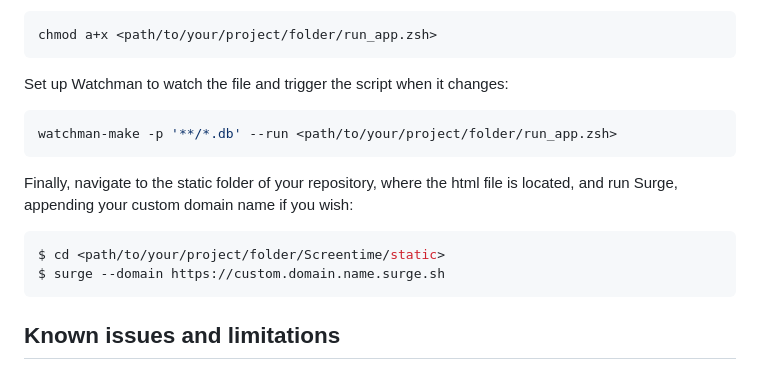
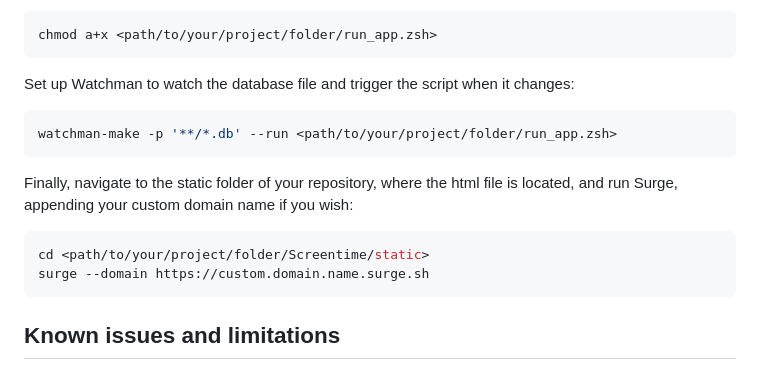
Before and after one commit to katiabestcat/screen-time, a Markdown page: README.md, the part around one of its changes. Drawn GitHub-style.

````diff
--- a/README.md
+++ b/README.md
@@ -89,7 +89,7 @@ Make the run_app script executable:
 chmod a+x <path/to/your/project/folder/run_app.zsh>
 ```
 
-Set up Watchman to watch the file and trigger the script when it changes:
+Set up Watchman to watch the database file and trigger the script when it changes:
 
 ```bash
 watchman-make -p '**/*.db' --run <path/to/your/project/folder/run_app.zsh>
@@ -97,8 +97,8 @@ watchman-make -p '**/*.db' --run <path/to/your/project/folder/run_app.zsh>
 
 Finally, navigate to the static folder of your repository, where the html file is located, and run Surge, appending your custom domain name if you wish:
 ```bash
-$ cd <path/to/your/project/folder/Screentime/static>
-$ surge --domain https://custom.domain.name.surge.sh
+cd <path/to/your/project/folder/Screentime/static>
+surge --domain https://custom.domain.name.surge.sh
 ```
 
 
````
Also changed, not shown: other parts of README.md (+8 -8 lines).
_ _ _ _ _ _ _
For every entry above, please output the text exactly and leave any picture behind.

Before and after one commit to katiabestcat/screen-time, a Markdown page: README.md, the part around one of its changes. Drawn GitHub-style.

````diff
--- a/README.md
+++ b/README.md
@@ -89,7 +89,7 @@ Make the run_app script executable:
 chmod a+x <path/to/your/project/folder/run_app.zsh>
 ```
 
-Set up Watchman to watch the file and trigger the script when it changes:
+Set up Watchman to watch the database file and trigger the script when it changes:
 
 ```bash
 watchman-make -p '**/*.db' --run <path/to/your/project/folder/run_app.zsh>
@@ -97,8 +97,8 @@ watchman-make -p '**/*.db' --run <path/to/your/project/folder/run_app.zsh>
 
 Finally, navigate to the static folder of your repository, where the html file is located, and run Surge, appending your custom domain name if you wish:
 ```bash
-$ cd <path/to/your/project/folder/Screentime/static>
-$ surge --domain https://custom.domain.name.surge.sh
+cd <path/to/your/project/folder/Screentime/static>
+surge --domain https://custom.domain.name.surge.sh
 ```
 
 
````
Also changed, not shown: other parts of README.md (+8 -8 lines).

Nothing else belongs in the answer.